That’s a question that many solo entrepreneurs are faced with when starting a new venture or even when their business is taking off and they find that they need help in one way or another.
To find the right answer, ask yourself these questions:
Do you like having complete control?
If your first response is “Yes!” then you’re most probably going to struggle if you have to share the power. The best thing about having complete ownership of your business is that you get to make all the decisions.
However, a partner would offer more perspective on factors that you might not have considered. A closed-minded view is rarely the best approach when planning and executing business strategies.

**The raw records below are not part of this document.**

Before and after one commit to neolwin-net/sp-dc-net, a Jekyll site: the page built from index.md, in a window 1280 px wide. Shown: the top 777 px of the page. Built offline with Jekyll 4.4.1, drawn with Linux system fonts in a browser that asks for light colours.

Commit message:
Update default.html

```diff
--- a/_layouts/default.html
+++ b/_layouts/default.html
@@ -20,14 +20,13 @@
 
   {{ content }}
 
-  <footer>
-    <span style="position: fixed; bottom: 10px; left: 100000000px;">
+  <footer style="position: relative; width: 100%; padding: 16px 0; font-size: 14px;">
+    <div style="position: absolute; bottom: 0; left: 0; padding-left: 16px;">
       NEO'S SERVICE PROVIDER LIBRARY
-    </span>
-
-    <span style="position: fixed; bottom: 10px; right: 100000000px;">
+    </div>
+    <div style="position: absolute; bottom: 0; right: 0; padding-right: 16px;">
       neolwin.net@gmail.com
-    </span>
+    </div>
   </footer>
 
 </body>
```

Having another person onboard could help you to look at the bigger picture.
Are you friends with or married/related to your potential partner?
Going into business with someone who’s close to you poses the great risk of ruining a relationship. Perhaps you’ll reach an impasse at some stage and realize that you two (or three) can’t continue together.

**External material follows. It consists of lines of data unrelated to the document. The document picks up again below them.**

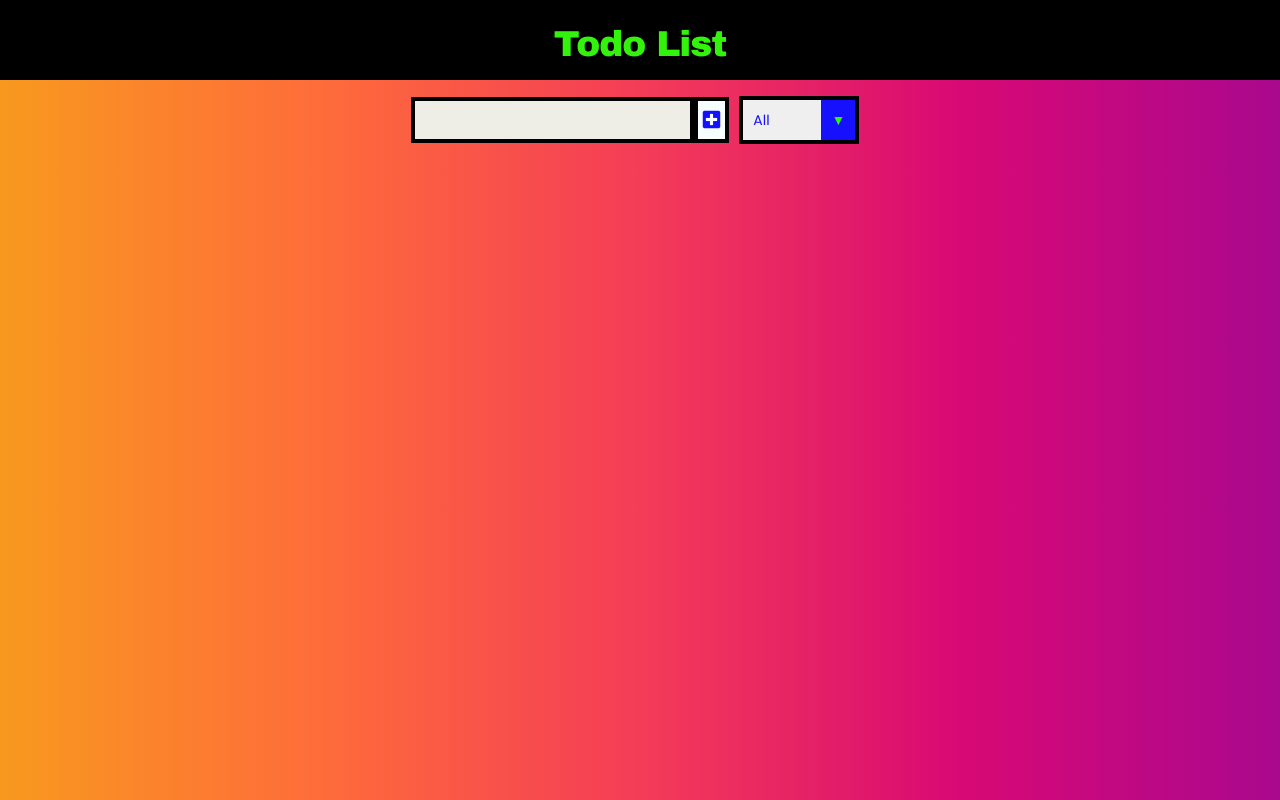
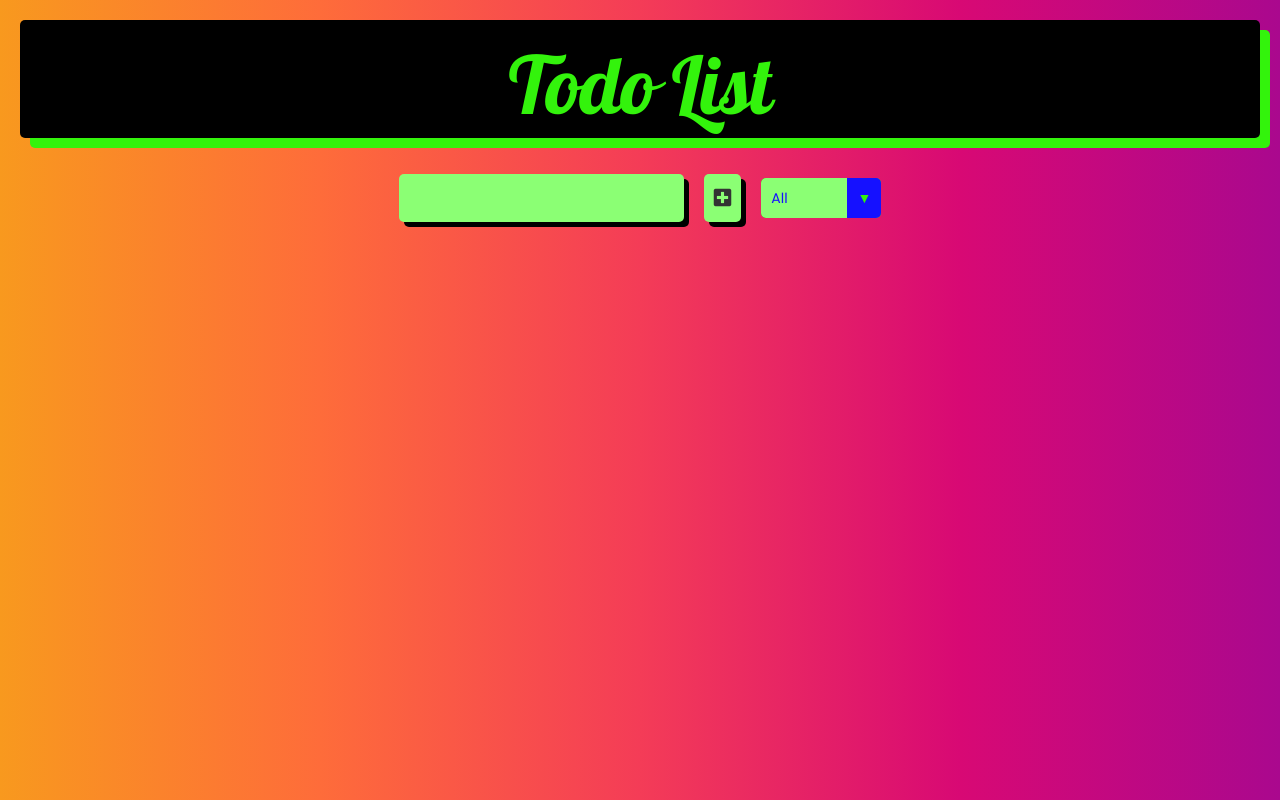
Before and after one commit to avinash201199/To-Do-List, a plain HTML site: page index.html in a window 1280 px wide. Drawn offline with nearby package versions, Linux system fonts and the light colour scheme.

Commit message:
updated UI

```diff
--- a/index.html
+++ b/index.html
@@ -19,7 +19,8 @@
   </head>
   <body>
     <header>
-      <h1>Todo List</h1>
+      <div class="main_heading"><h1>Todo List</h1> </div>
+
     </header>
     <form>
       <input type="text" class="todo-input" />
--- a/style.css
+++ b/style.css
@@ -1,4 +1,6 @@
-* {
+@import url('https://fonts.googleapis.com/css2?family=Lobster&display=swap');
+
+body {
     margin: 0;
     padding: 0;
     box-sizing: border-box;
@@ -9,12 +11,13 @@ body {
 }
 
 header {
-    font-family: "Arial Black", sans-serif;
-    font-size: 3em;
+
     letter-spacing: -1px;
     background-color: rgb(0, 0, 0);
     color: rgb(51, 243, 12);
+    border-radius: 10px;
     padding: 0%;
+    box-shadow: 10px 10px rgb(51, 243, 12);
 }
 
 header,
@@ -23,23 +26,25 @@ form {
     display: flex;
     justify-content: center;
     align-items: center;
+    margin: 2rem;
+
+    border-radius: 5px;
 }
 
 form input,
 form button {
-    padding: 0.5rem;
+    padding: 1rem;
+    margin: 1rem;
     font-size: 2rem;
-    border: 4px solid black;
-    background: #eeeee6;
+    outline: none;
+    background: rgb(139, 255, 116);
+    border-radius: 5px;
+    border: none;
+    box-shadow: 5px 5px black;
+
 }
 
-form button {
-    color: #1511ff;
-    background: #f7fffe;
-    cursor: pointer;
-    transition: all 0.3s ease;
-    border: 4px solid black;
-}
+
 
 form button:hover {
     background: #1511ff;
@@ -50,27 +55,37 @@ form button:hover {
     display: flex;
     justify-content: center;
     align-items: center;
+
 }
 
 .todo-list {
     min-width: 40%;
     list-style: none;
+
 }
 
 .todo {
     margin: 0.5rem;
-    background: #eff1ee;
+    background: rgb(139, 255, 116);
     font-size: 2rem;
     color: black;
     display: flex;
     justify-content: space-between;
     align-items: center;
     transition: all 0.5s ease;
-    border: 4px solid black;
+    outline: none;
+    border-radius: 5px;
+}
+
+
+.main_heading h1{
+    font-family: 'Lobster', cursive;
+    font-size: 8rem;
 }
 
 .filter-todo {
     padding: 1rem;
+
 }
 
 .todo li {
@@ -82,14 +97,16 @@ form button:hover {
     background: #153dec;
     color: #e0f70c;
     border: none;
-    padding: 1rem;
+    padding: 2rem;
     cursor: pointer;
     font-size: 1rem;
+
 }
 
 .complete-btn {
     background: rgb(165, 255, 21);
     color: black;
+
 }
 
 .todo-item {
@@ -123,6 +140,8 @@ select {
     box-shadow: none;
     border: 0 !important;
     background-image: none;
+    border-radius: 5px;
+    background-color:  rgb(139, 255, 116);
 }
 
 
@@ -132,16 +151,16 @@ select {
     margin: 1rem;
     position: relative;
     overflow: hidden;
-    background-color: rgb(245, 250, 244);
-    border: 4px solid black;
-}
-
-.select {
+    background-color: rgb(51, 243, 12);
+    outline: none;
     color: #1511ff;
     font-family: "Poppins", sans-serif;
     cursor: pointer;
     width: 12rem;
+    border-radius: 5px;
 }
+
+
 
 
 /* Arrow */
@@ -157,6 +176,7 @@ select {
     background: #1511ff;
     cursor: pointer;
     pointer-events: none;
+
 }
 
 
```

Then again, sticking with each through thick and thin can build a strong professional and personal relationship, which means that there’ll always be someone to support you during business hurdles.
Is one of the partners less or more committed?

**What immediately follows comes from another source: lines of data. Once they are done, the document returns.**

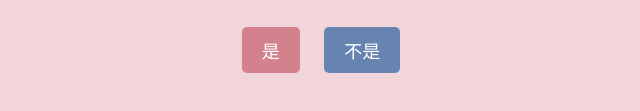
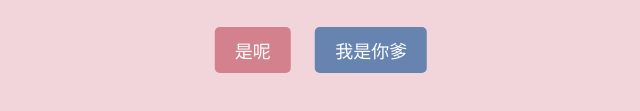
Before and after one commit to 2723563221/ayldy, a plain HTML site: page index.html in a window 1280 px wide. Shown: the part 467-578 px from the top of the page, without its empty margins (319-959 px from the left). Drawn offline with Linux system fonts and the light colour scheme.

Commit message:
Update index.html

```diff
--- a/index.html
+++ b/index.html
@@ -120,8 +120,8 @@ button {
         <img id="mainImage" src="https://yan-1341045368.cos.ap-beijing.myqcloud.com/241022-0.webp" alt="哈哈">
         <h1 id="question">你是雷东燕吗？</h1>
         <div class="buttons">
-            <button id="yes">是</button>
-            <button id="no">不是</button>
+            <button id="yes">是呢</button>
+            <button id="no">我是你爹</button>
         </div>
     </div>
 
```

This can be a problem. If one of the partners is less dedicated to / enthusiastic about the business—or has less time to devote because of another job or even personal issues—then resentment will inevitably arise and a rift will be created.
However, if both of you are working on the side to support the co-owned venture, then having a partner would be a bonus because you could share the responsibilities and time requirements.
Can you do it all? Are there skills you lack?
One of the greatest benefits of having a business partner is that there’s someone who can do the things you can’t. Are you great at developing the product yet don’t know how to sell it to users? Are you good at managing a team but can’t wrap your head around company finances? This is where someone else with a different skill set can step in.
Of course, these benefits wouldn’t apply if your partner was exactly the same as you. That’s why it’s best to find someone who’s got experience and/or skills that you don’t. That way, you both can bring something to the table.
Do you need a partner or do you need some help?
Don’t be so eager to give away ownership. You can always hire someone you trust to take over some of your responsibilities. If you can’t afford to do that or simply want to reward someone for contributing to your business, Tim Berry offers some sound advice:
“…if you can’t afford to pay her now, write up a bonus or a percent of sales that you’ll give later if you make the sales. Everybody wins. And you own your whole company. You don’t give away a piece of it in gratitude for somebody who won’t be a permanent part of it… ownership should be reserved for people who are going to actively contribute either money or long-term help.”
Are you okay with sharing the rewards?
If you don’t have a partner and your business becomes a success, then you alone reap all the benefits including profits. Yet at the same time, the volatile nature of the business world means that having a partner could reduce any financial risks, problems and other stress that you’ll come across.
So after reading the above, do you still think you need a business partner? If you do start a partnership, remember that ultimately, the keys to a successful working relationship are trust, honesty and collaboration.